Humans spend $1 trillion a year on war. If you earned $10,000 a day (the going rate for Claudia Schiffer), it would take you almost 300,000 years to make that much money. Governments say military spending is an investment in the future. What could that possibly mean?
An international arms fair is a little like street bazaar. Top military brass from around the world wander from stall to stall, admiring the goods and haggling with salespeople eager to unload their costly hardware. More than 100 of these fairs take place each year.
Who is doing the selling? The USA, the UK, Russia, China and France are the world's biggest suppliers, the US controlling 48% of the world market. You may already be aqcuainted with the thousands of manufacturers, including Texas Instruments, makers of pocket calculators and laser-guided bombs, and Mitsubishi, makers of compact cars and compact tanks.
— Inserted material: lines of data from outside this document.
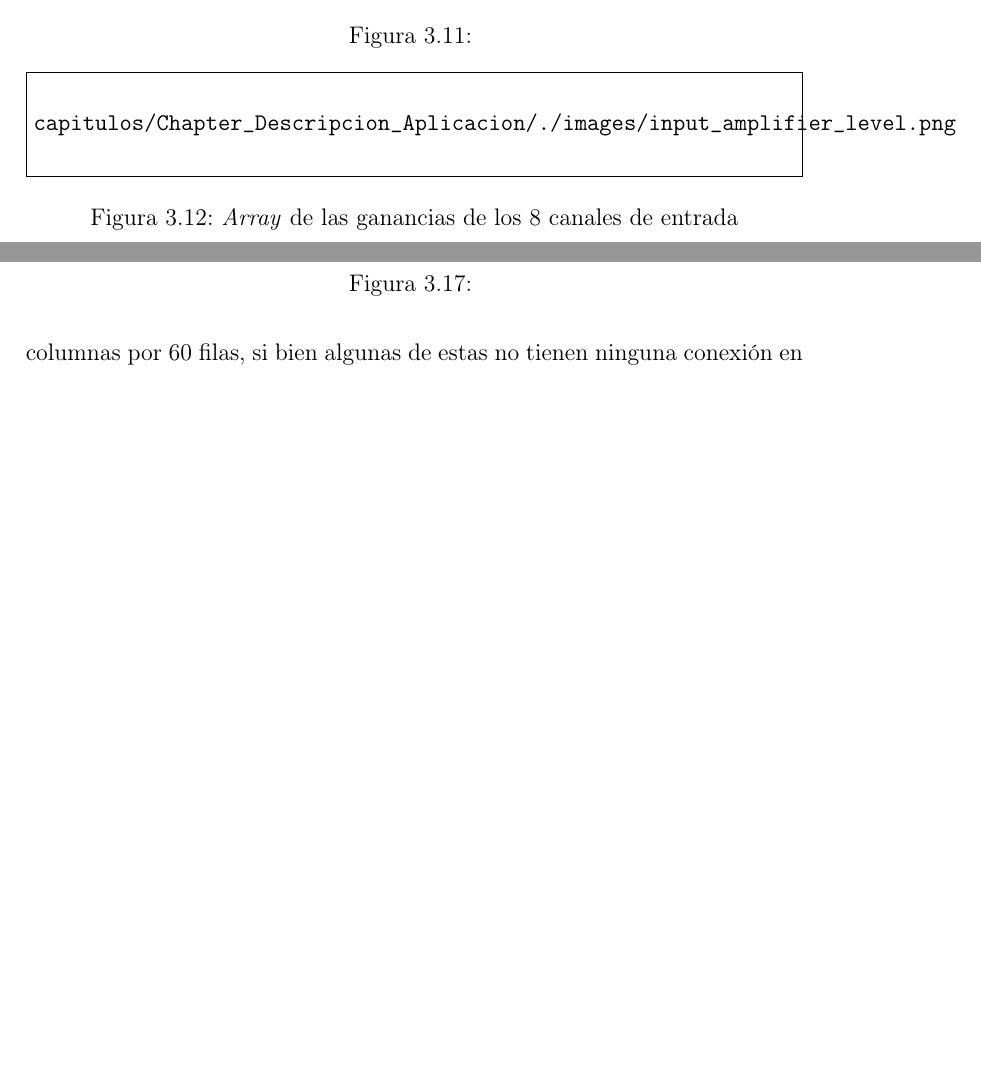
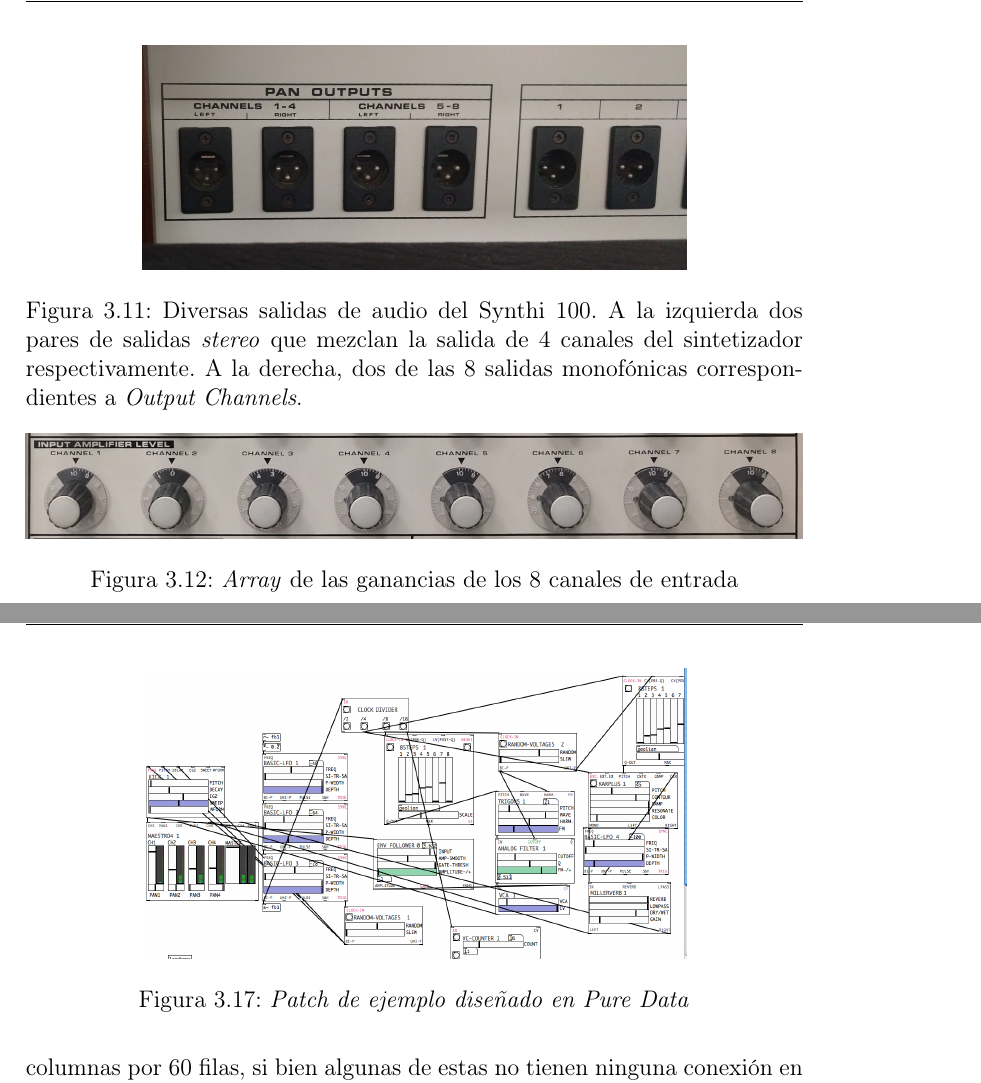
Before and after one commit to mesjetiu/TFM_Arte_Sonoro_MEMORIA, a LaTeX document (LaTeX/main.tex, which reads LaTeX/capitulos/Chapter_Descripcion_Aplicacion/Patchbay.tex, LaTeX/capitulos/Chapter_Descripcion_Aplicacion/Section_Inputs_Outputs_Supercollider.tex): two parts of pages 34 and 40 of 46 before the commit and two parts of pages 34 and 40 of 45 after it, joined at a grey line, cut at the place of the change, the shorter picture padded with empty space. Compiled offline with pdfLaTeX.

Commit message:
modificaciones menores varias

```diff
--- a/LaTeX/capitulos/Chapter_Descripcion_Aplicacion/Patchbay.tex
+++ b/LaTeX/capitulos/Chapter_Descripcion_Aplicacion/Patchbay.tex
@@ -5,8 +5,8 @@ Si hay algo que caracteriza a los sintetizadores de EMS es la forma en la que se
 
 \begin{figure}
 	\centering
-	\includegraphics[width=0.9\textwidth]{images/pd_patch_example}
-	\caption[]{}
+	\includegraphics[width=0.7\textwidth]{images/pd_patch_example}
+	\caption[\textit{Patch de ejemplo diseñado en \textit{Pure Data}}]{\textit{Patch de ejemplo diseñado en \textit{Pure Data}}}
 	\label{fig:pd_patch_example}
 \end{figure}
 
--- a/LaTeX/capitulos/Chapter_Descripcion_Aplicacion/Section_Inputs_Outputs_Supercollider.tex
+++ b/LaTeX/capitulos/Chapter_Descripcion_Aplicacion/Section_Inputs_Outputs_Supercollider.tex
@@ -72,7 +72,7 @@ Como se puede observar, se han reservado las dos primeras entradas y las dos pri
 \begin{figure}
 	\centering
 	\includegraphics[width=0.7\textwidth]{images/outputs_xlr}
-	\caption[]{}
+	\caption[]{Diversas salidas de audio del Synthi 100. A la izquierda dos pares de salidas \textit{stereo} que mezclan la salida de 4 canales del sintetizador respectivamente. A la derecha, dos de las 8 salidas monofónicas correspondientes a \textit{Output Channels}.}
 	\label{fig:outputs_xlr}
 \end{figure}
 
--- a/LaTeX/main.tex
+++ b/LaTeX/main.tex
@@ -1,5 +1,5 @@
-\documentclass[draft, a4paper,openany,oneside,12pt]{report}
-%\documentclass[a4paper,openany,oneside,12pt]{report}
+%\documentclass[draft, a4paper,openany,oneside,12pt]{report}
+\documentclass[a4paper,openany,oneside,12pt]{report}
 
 \usepackage[T1]{fontenc}
 \usepackage{textcomp}
```
Also changed, not shown: LaTeX/capitulos/Chapter_Descripcion_Aplicacion/Patchbay.tex (4 more changed lines), LaTeX/capitulos/Chapter_Descripcion_Aplicacion/Section_Inputs_Outputs_Supercollider.tex (2 more changed lines).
Who's buying? Developing countries. Seven of them including Turkey, India and Egypt. The third world annually spends US$125 billion on defence (just 10% of which could pay for universal health care in those countries). With such big money involved, dealers don't much care who their customers are. Even a genocide is a business opportunity. France allegedly sold arms to Rwanda during the 1994 massacres; the USA sells arms to Turkey, which uses them against the Kurds, and the UK sells attack planes to Indonesia, which uses them against East Timore.
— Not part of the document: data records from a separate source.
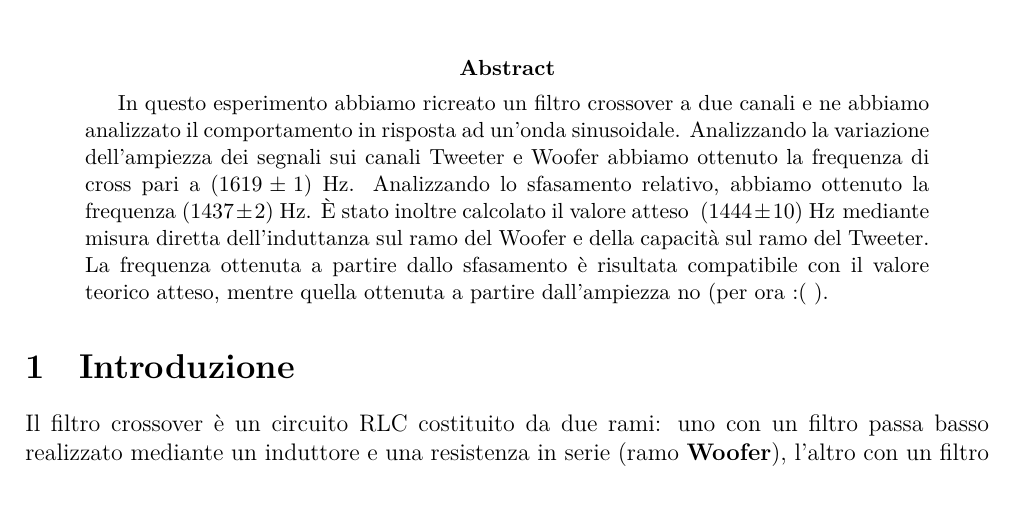
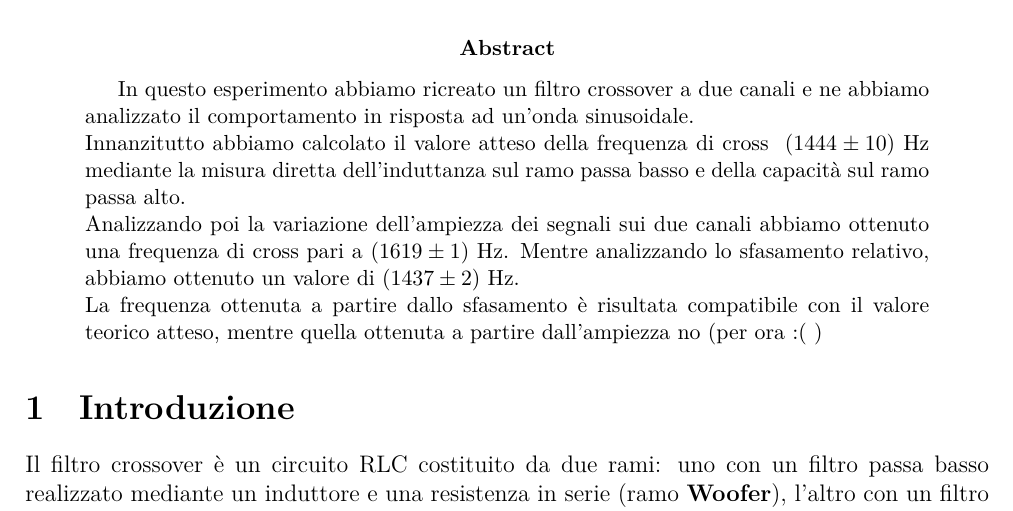
Before and after one commit to TheCodeEater/lab_circuiti_relazione, a LaTeX paper (Relazione_circuiti.tex): part of page 1 of 3, cut so that both start at the same text. Compiled offline with XeLaTeX.

Commit message:
More independent abstract formulation, fixes #1

```diff
--- a/Relazione_circuiti.tex
+++ b/Relazione_circuiti.tex
@@ -73,12 +73,14 @@
 \begin{abstract}
 
   In questo esperimento abbiamo ricreato un filtro crossover a due canali e ne abbiamo analizzato il comportamento
-  in risposta ad un'onda sinusoidale. Analizzando la variazione dell'ampiezza dei segnali sui canali Tweeter e Woofer
-  abbiamo ottenuto la frequenza di cross pari a \amplitudeF. Analizzando lo sfasamento relativo, abbiamo ottenuto la
-  frequenza \phaseF. È stato inoltre calcolato il valore atteso \theoryF \hspace{1pt}
-  mediante misura diretta dell'induttanza sul ramo del Woofer e della capacità sul ramo del Tweeter.
+  in risposta ad un'onda sinusoidale. \\
+  Innanzitutto abbiamo calcolato il valore atteso della frequenza di cross \theoryF \hspace{1pt}
+  mediante la misura diretta dell'induttanza sul ramo passa basso e della capacità sul ramo passa alto. \\
+  Analizzando poi la variazione dell'ampiezza dei segnali sui due canali
+  abbiamo ottenuto una frequenza di cross pari a \amplitudeF
+  . Mentre analizzando lo sfasamento relativo, abbiamo ottenuto un valore di \phaseF. \\
   La frequenza ottenuta a partire dallo sfasamento è risultata compatibile con il valore teorico atteso, mentre quella
-  ottenuta a partire dall'ampiezza no (per ora :( ).
+  ottenuta a partire dall'ampiezza no (per ora :( )
 
 \end{abstract}
 
```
Future Markets The UN could curb the arms trade through international law and sanctions. But it probably won't. The world's five buggest arms dealers are also the five permanent members of the UN Security Council, in charge of maintaining world peace and security.
Ask yourself, "what is war to you?". (Image appropriated from Sergio Feraria and Alain Evrard and text from Colors)